* [Exercise requirements]:
Each entry should be repeated exactly. Its pictures should not be.

* [Saved data entries]:
++++++++

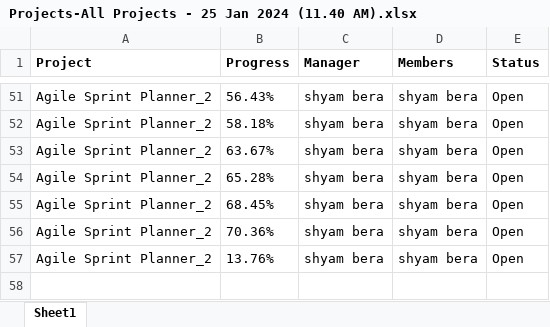
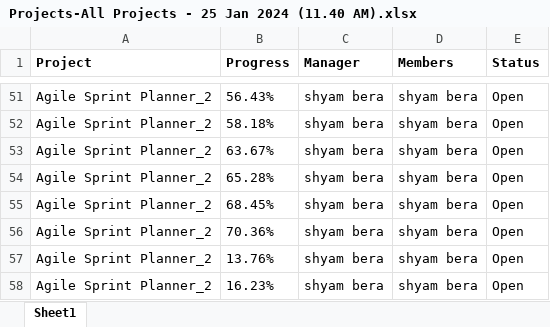
Before and after one commit to shyambera/Sxis, an Excel workbook: Projects-All Projects - 25 Jan 2024 (11.40 AM).xlsx, sheet Sheet1, drawn as a sheet; only a part is shown, gaps mark what is left out; values as stored, in another font and other column widths than the file's, no borders; the diff names each change by its address in the sheet, - before the commit and + after, or states it on an @@ line.

Commit message:
Task 55
Add database

```diff
--- a/Projects-All Projects - 25 Jan 2024 (11.40 AM).xlsx (sheet Sheet1)
+++ b/Projects-All Projects - 25 Jan 2024 (11.40 AM).xlsx (sheet Sheet1)
+row 58: Agile Sprint Planner_2 | 16.23% | shyam bera | shyam bera | Open
```
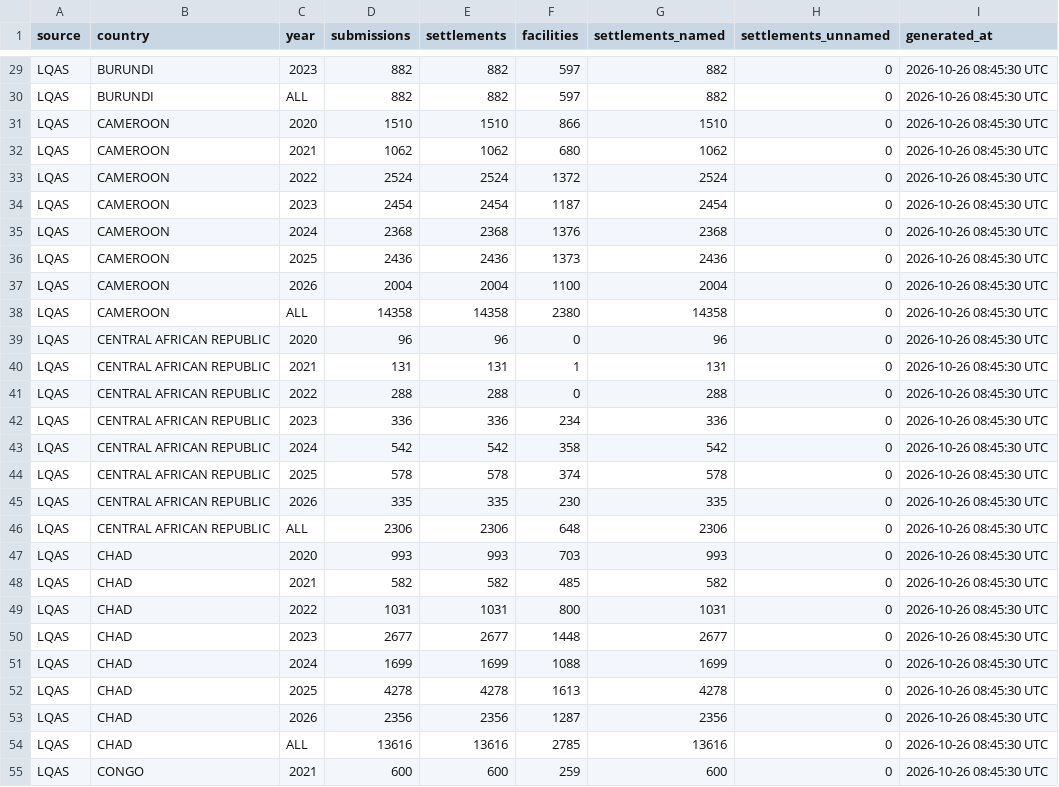
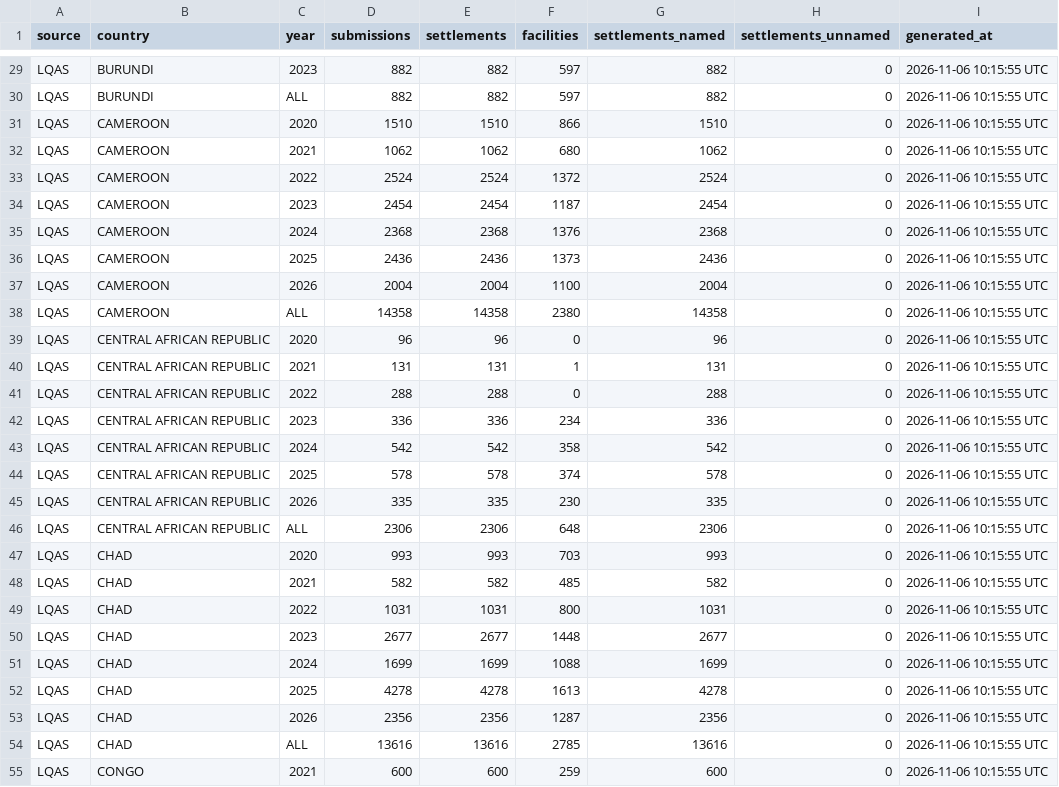
Before and after one commit to Go-toure/AFRO-Dash, a CSV file: input/AFRO_snapshot_stats_LQAS.csv, drawn as a sheet; only a part is shown, gaps mark what is left out; the diff covers the shown part only; the diff names each change by its address in the sheet, - before the commit and + after, or states it on an @@ line.

```diff
--- a/input/AFRO_snapshot_stats_LQAS.csv
+++ b/input/AFRO_snapshot_stats_LQAS.csv
-I29:I55 (generated_at): 2026-10-26 08:45:30 UTC
+I29:I55 (generated_at): 2026-11-06 10:15:55 UTC
```
Also changed, not shown: 173 edited cells elsewhere in this file, 3 other files.
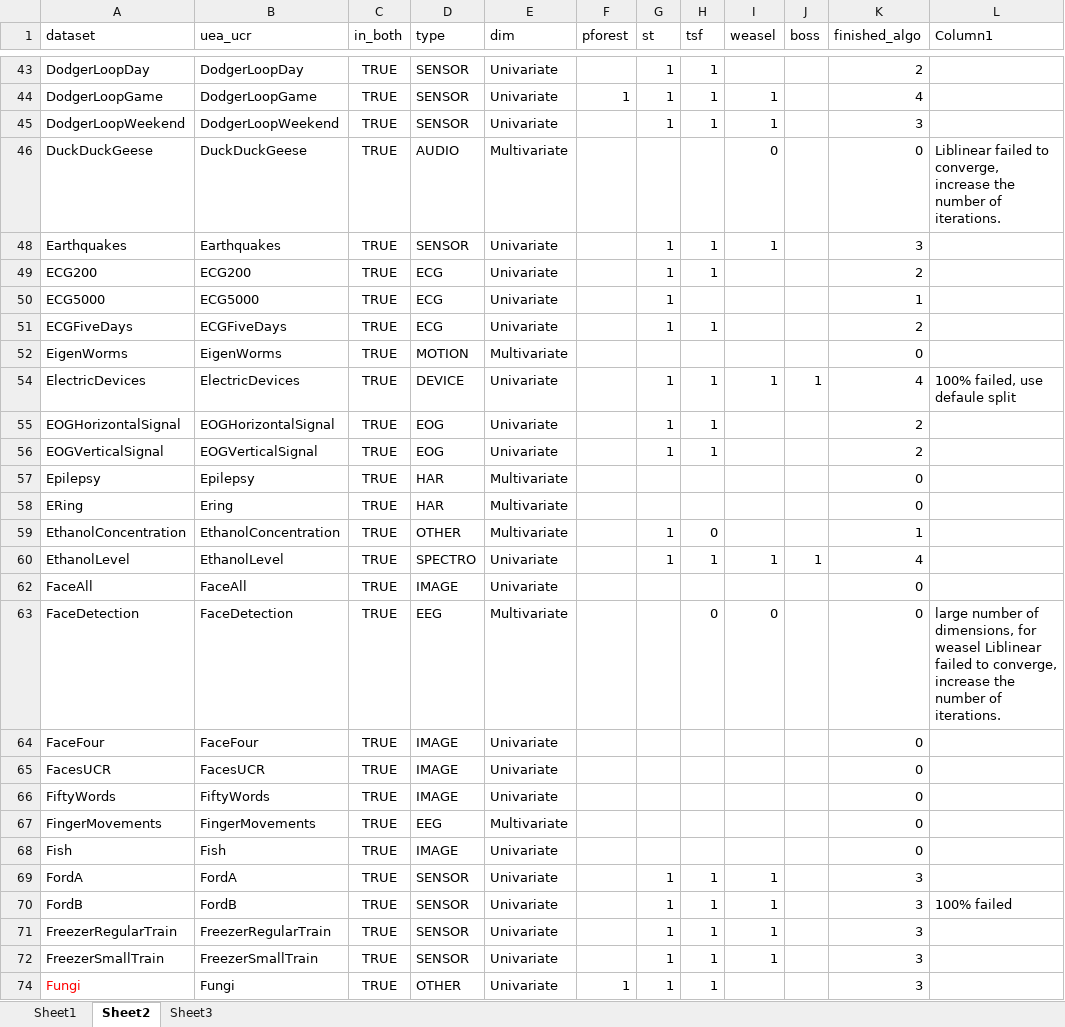
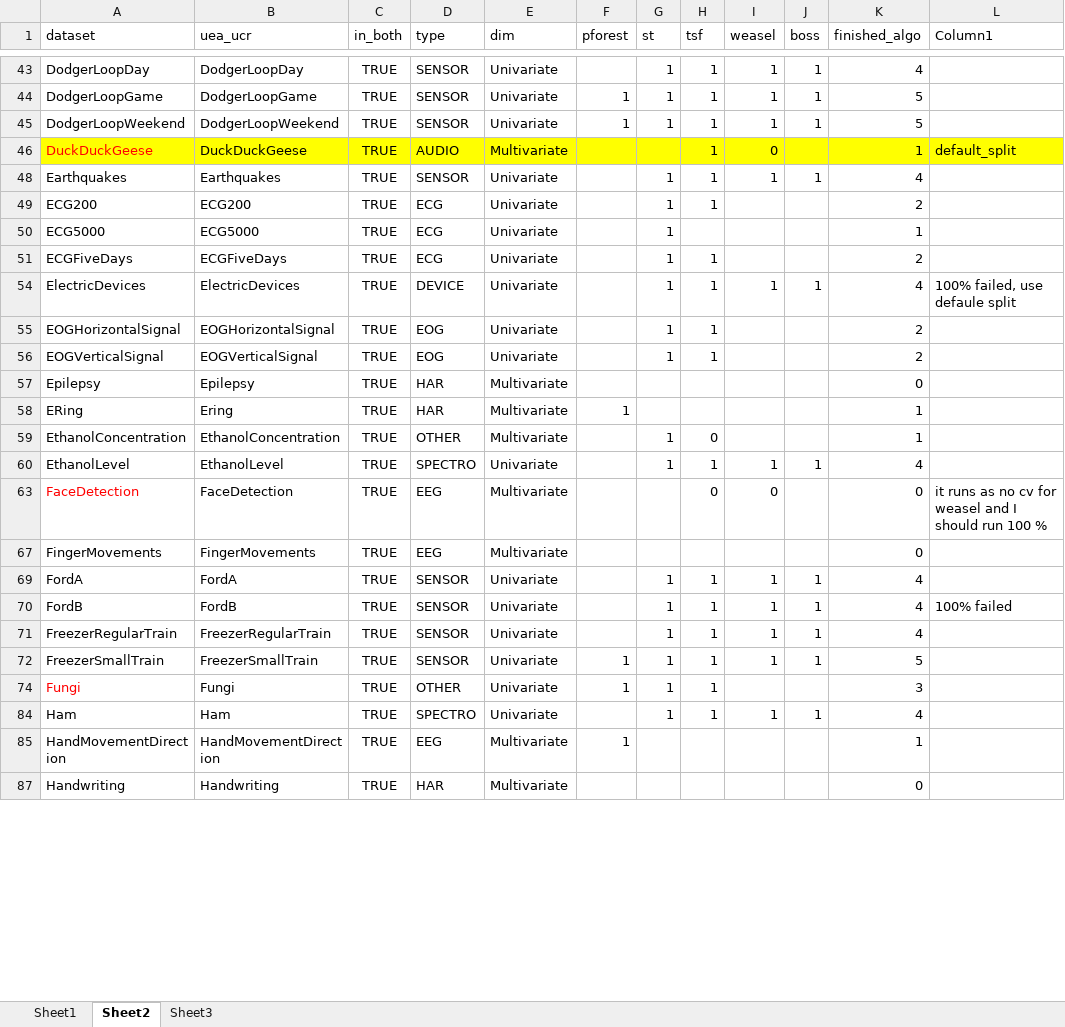
Before and after one commit to isma3ilsamir/Master-Thesis, an Excel workbook: Datasets_metadata.xlsx, sheet Sheet2, drawn as a sheet; only a part is shown, gaps mark what is left out; the shorter side is filled out with more unchanged rows; values as stored, in another font and other column widths than the file's, no borders; conditional formats and table styles not drawn; the diff covers the shown part only; the diff names each change by its address in the sheet, - before the commit and + after, or states it on an @@ line.

```diff
--- a/Datasets_metadata.xlsx (sheet Sheet2)
+++ b/Datasets_metadata.xlsx (sheet Sheet2)
-I43 (weasel): (empty)
+I43 (weasel): 1
-J43:J45 (boss): (empty)
+J43:J45 (boss): 1
-K43 (finished_algo): 2
+K43 (finished_algo): 4
-K44 (finished_algo): 4
+K44 (finished_algo): 5
-F45 (pforest): (empty)
+F45 (pforest): 1
-K45 (finished_algo): 3
+K45 (finished_algo): 5
-A46:L46 fill: none
+A46:L46 fill: #FFFF00
-A46 text colour: black
+A46 text colour: #FF0000
-H46 (tsf): (empty)
+H46 (tsf): 1
-K46 (finished_algo): 0
+K46 (finished_algo): 1
-L46 (Column1): Liblinear failed to converge, increase the number of iterations.
+L46 (Column1): default_split
-J48 (boss): (empty)
+J48 (boss): 1
-K48 (finished_algo): 3
+K48 (finished_algo): 4
@@ row 52 hidden: EigenWorms | EigenWorms | TRUE | MOTION | Multivariate |  |  |  |  |  | 0 @@
-F58 (pforest): (empty)
+F58 (pforest): 1
-K58 (finished_algo): 0
+K58 (finished_algo): 1
@@ row 62 hidden: FaceAll | FaceAll | TRUE | IMAGE | Univariate |  |  |  |  |  | 0 @@
-A63 text colour: black
+A63 text colour: #FF0000
-L63 (Column1): large number of dimensions, for weasel Liblinear failed to converge, increase the number of iterations.
+L63 (Column1): it runs as no cv for weasel and I should run 100 %
@@ row 64 hidden: FaceFour | FaceFour | TRUE | IMAGE | Univariate |  |  |  |  |  | 0 @@
@@ row 65 hidden: FacesUCR | FacesUCR | TRUE | IMAGE | Univariate |  |  |  |  |  | 0 @@
@@ row 66 hidden: FiftyWords | FiftyWords | TRUE | IMAGE | Univariate |  |  |  |  |  | 0 @@
@@ row 68 hidden: Fish | Fish | TRUE | IMAGE | Univariate |  |  |  |  |  | 0 @@
-J69:J72 (boss): (empty)
+J69:J72 (boss): 1
-K69:K71 (finished_algo): 3
+K69:K71 (finished_algo): 4
-F72 (pforest): (empty)
+F72 (pforest): 1
-K72 (finished_algo): 3
+K72 (finished_algo): 5
```
Also changed, not shown: 66 hidden or unhidden rows, 40 edited cells and cell formats elsewhere in this sheet, sheet Sheet3, 1 other file.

++++++++

* [Answer to this task]:
Before and after one commit to shyambera/Sxis, an Excel workbook: Projects-All Projects - 25 Jan 2024 (11.40 AM).xlsx, sheet Sheet1, drawn as a sheet; only a part is shown, gaps mark what is left out; values as stored, in another font and other column widths than the file's, no borders; the diff names each change by its address in the sheet, - before the commit and + after, or states it on an @@ line.

Commit message:
Task 55
Add database

```diff
--- a/Projects-All Projects - 25 Jan 2024 (11.40 AM).xlsx (sheet Sheet1)
+++ b/Projects-All Projects - 25 Jan 2024 (11.40 AM).xlsx (sheet Sheet1)
+row 58: Agile Sprint Planner_2 | 16.23% | shyam bera | shyam bera | Open
```
Before and after one commit to Go-toure/AFRO-Dash, a CSV file: input/AFRO_snapshot_stats_LQAS.csv, drawn as a sheet; only a part is shown, gaps mark what is left out; the diff covers the shown part only; the diff names each change by its address in the sheet, - before the commit and + after, or states it on an @@ line.

```diff
--- a/input/AFRO_snapshot_stats_LQAS.csv
+++ b/input/AFRO_snapshot_stats_LQAS.csv
-I29:I55 (generated_at): 2026-10-26 08:45:30 UTC
+I29:I55 (generated_at): 2026-11-06 10:15:55 UTC
```
Also changed, not shown: 173 edited cells elsewhere in this file, 3 other files.
Before and after one commit to isma3ilsamir/Master-Thesis, an Excel workbook: Datasets_metadata.xlsx, sheet Sheet2, drawn as a sheet; only a part is shown, gaps mark what is left out; the shorter side is filled out with more unchanged rows; values as stored, in another font and other column widths than the file's, no borders; conditional formats and table styles not drawn; the diff covers the shown part only; the diff names each change by its address in the sheet, - before the commit and + after, or states it on an @@ line.

```diff
--- a/Datasets_metadata.xlsx (sheet Sheet2)
+++ b/Datasets_metadata.xlsx (sheet Sheet2)
-I43 (weasel): (empty)
+I43 (weasel): 1
-J43:J45 (boss): (empty)
+J43:J45 (boss): 1
-K43 (finished_algo): 2
+K43 (finished_algo): 4
-K44 (finished_algo): 4
+K44 (finished_algo): 5
-F45 (pforest): (empty)
+F45 (pforest): 1
-K45 (finished_algo): 3
+K45 (finished_algo): 5
-A46:L46 fill: none
+A46:L46 fill: #FFFF00
-A46 text colour: black
+A46 text colour: #FF0000
-H46 (tsf): (empty)
+H46 (tsf): 1
-K46 (finished_algo): 0
+K46 (finished_algo): 1
-L46 (Column1): Liblinear failed to converge, increase the number of iterations.
+L46 (Column1): default_split
-J48 (boss): (empty)
+J48 (boss): 1
-K48 (finished_algo): 3
+K48 (finished_algo): 4
@@ row 52 hidden: EigenWorms | EigenWorms | TRUE | MOTION | Multivariate |  |  |  |  |  | 0 @@
-F58 (pforest): (empty)
+F58 (pforest): 1
-K58 (finished_algo): 0
+K58 (finished_algo): 1
@@ row 62 hidden: FaceAll | FaceAll | TRUE | IMAGE | Univariate |  |  |  |  |  | 0 @@
-A63 text colour: black
+A63 text colour: #FF0000
-L63 (Column1): large number of dimensions, for weasel Liblinear failed to converge, increase the number of iterations.
+L63 (Column1): it runs as no cv for weasel and I should run 100 %
@@ row 64 hidden: FaceFour | FaceFour | TRUE | IMAGE | Univariate |  |  |  |  |  | 0 @@
@@ row 65 hidden: FacesUCR | FacesUCR | TRUE | IMAGE | Univariate |  |  |  |  |  | 0 @@
@@ row 66 hidden: FiftyWords | FiftyWords | TRUE | IMAGE | Univariate |  |  |  |  |  | 0 @@
@@ row 68 hidden: Fish | Fish | TRUE | IMAGE | Univariate |  |  |  |  |  | 0 @@
-J69:J72 (boss): (empty)
+J69:J72 (boss): 1
-K69:K71 (finished_algo): 3
+K69:K71 (finished_algo): 4
-F72 (pforest): (empty)
+F72 (pforest): 1
-K72 (finished_algo): 3
+K72 (finished_algo): 5
```
Also changed, not shown: 66 hidden or unhidden rows, 40 edited cells and cell formats elsewhere in this sheet, sheet Sheet3, 1 other file.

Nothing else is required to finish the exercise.